:: Data in this exercise

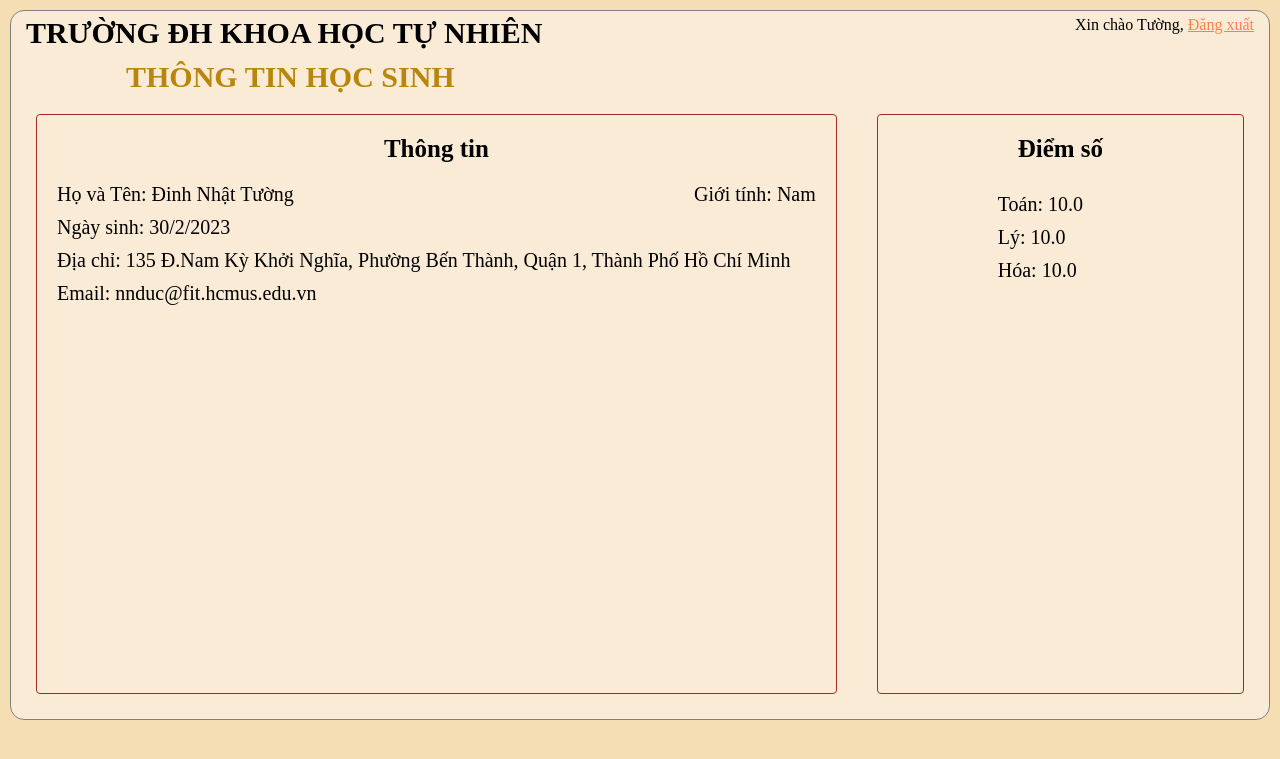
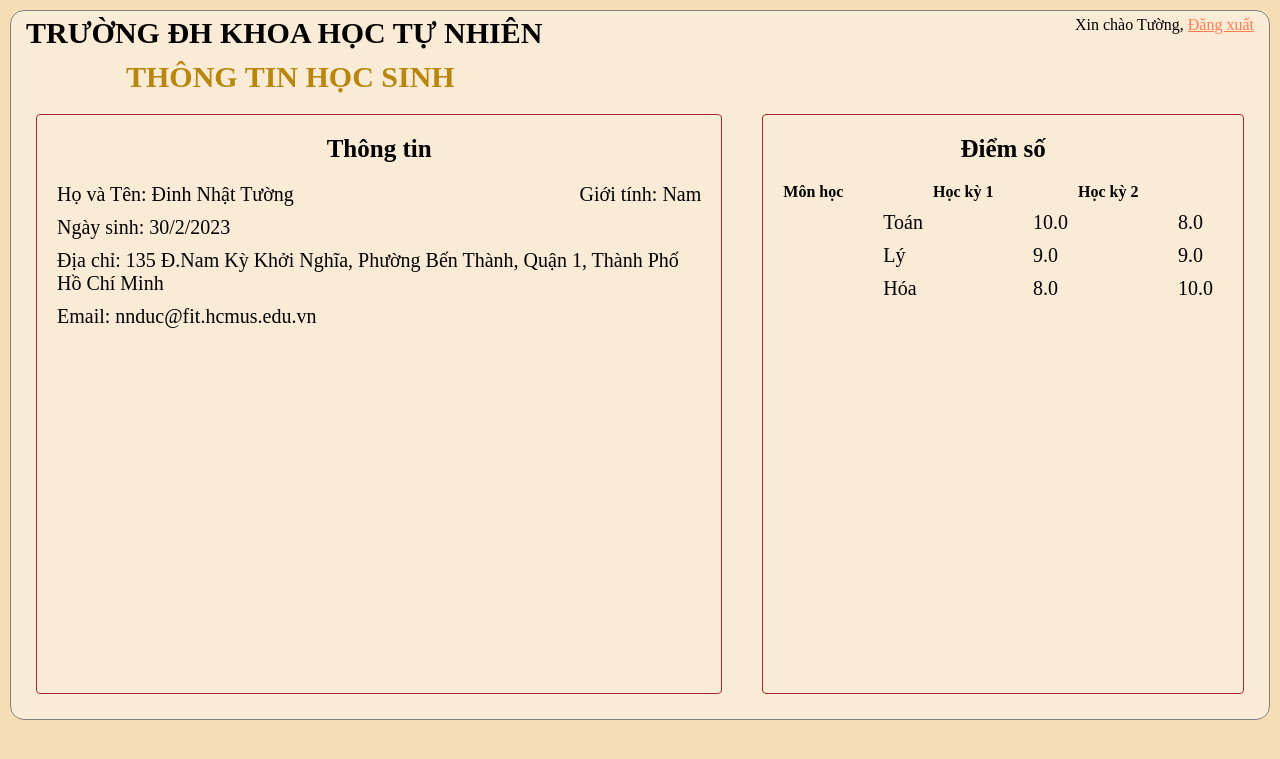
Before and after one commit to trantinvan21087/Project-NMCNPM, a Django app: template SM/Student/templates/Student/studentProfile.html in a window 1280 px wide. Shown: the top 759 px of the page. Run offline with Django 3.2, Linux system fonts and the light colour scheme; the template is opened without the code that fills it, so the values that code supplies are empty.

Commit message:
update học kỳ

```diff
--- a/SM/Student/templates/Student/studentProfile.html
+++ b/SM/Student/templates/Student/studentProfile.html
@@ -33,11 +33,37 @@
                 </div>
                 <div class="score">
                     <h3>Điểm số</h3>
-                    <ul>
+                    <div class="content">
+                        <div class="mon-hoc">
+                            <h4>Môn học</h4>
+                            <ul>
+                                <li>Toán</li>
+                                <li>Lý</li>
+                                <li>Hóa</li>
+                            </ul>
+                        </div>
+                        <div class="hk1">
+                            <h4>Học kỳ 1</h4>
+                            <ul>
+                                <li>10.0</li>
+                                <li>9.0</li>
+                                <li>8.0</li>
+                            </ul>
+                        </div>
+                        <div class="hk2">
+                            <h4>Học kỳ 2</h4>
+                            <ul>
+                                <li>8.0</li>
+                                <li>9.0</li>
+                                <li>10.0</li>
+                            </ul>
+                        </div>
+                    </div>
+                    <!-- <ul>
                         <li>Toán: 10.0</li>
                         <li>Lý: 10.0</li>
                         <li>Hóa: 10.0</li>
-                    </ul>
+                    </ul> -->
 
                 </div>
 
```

::::

Work required: Only the pictures stay out; the rest of the entries above must be written out exactly.

Exercise result:
Before and after one commit to trantinvan21087/Project-NMCNPM, a Django app: template SM/Student/templates/Student/studentProfile.html in a window 1280 px wide. Shown: the top 759 px of the page. Run offline with Django 3.2, Linux system fonts and the light colour scheme; the template is opened without the code that fills it, so the values that code supplies are empty.

Commit message:
update học kỳ

```diff
--- a/SM/Student/templates/Student/studentProfile.html
+++ b/SM/Student/templates/Student/studentProfile.html
@@ -33,11 +33,37 @@
                 </div>
                 <div class="score">
                     <h3>Điểm số</h3>
-                    <ul>
+                    <div class="content">
+                        <div class="mon-hoc">
+                            <h4>Môn học</h4>
+                            <ul>
+                                <li>Toán</li>
+                                <li>Lý</li>
+                                <li>Hóa</li>
+                            </ul>
+                        </div>
+                        <div class="hk1">
+                            <h4>Học kỳ 1</h4>
+                            <ul>
+                                <li>10.0</li>
+                                <li>9.0</li>
+                                <li>8.0</li>
+                            </ul>
+                        </div>
+                        <div class="hk2">
+                            <h4>Học kỳ 2</h4>
+                            <ul>
+                                <li>8.0</li>
+                                <li>9.0</li>
+                                <li>10.0</li>
+                            </ul>
+                        </div>
+                    </div>
+                    <!-- <ul>
                         <li>Toán: 10.0</li>
                         <li>Lý: 10.0</li>
                         <li>Hóa: 10.0</li>
-                    </ul>
+                    </ul> -->
 
                 </div>
 
```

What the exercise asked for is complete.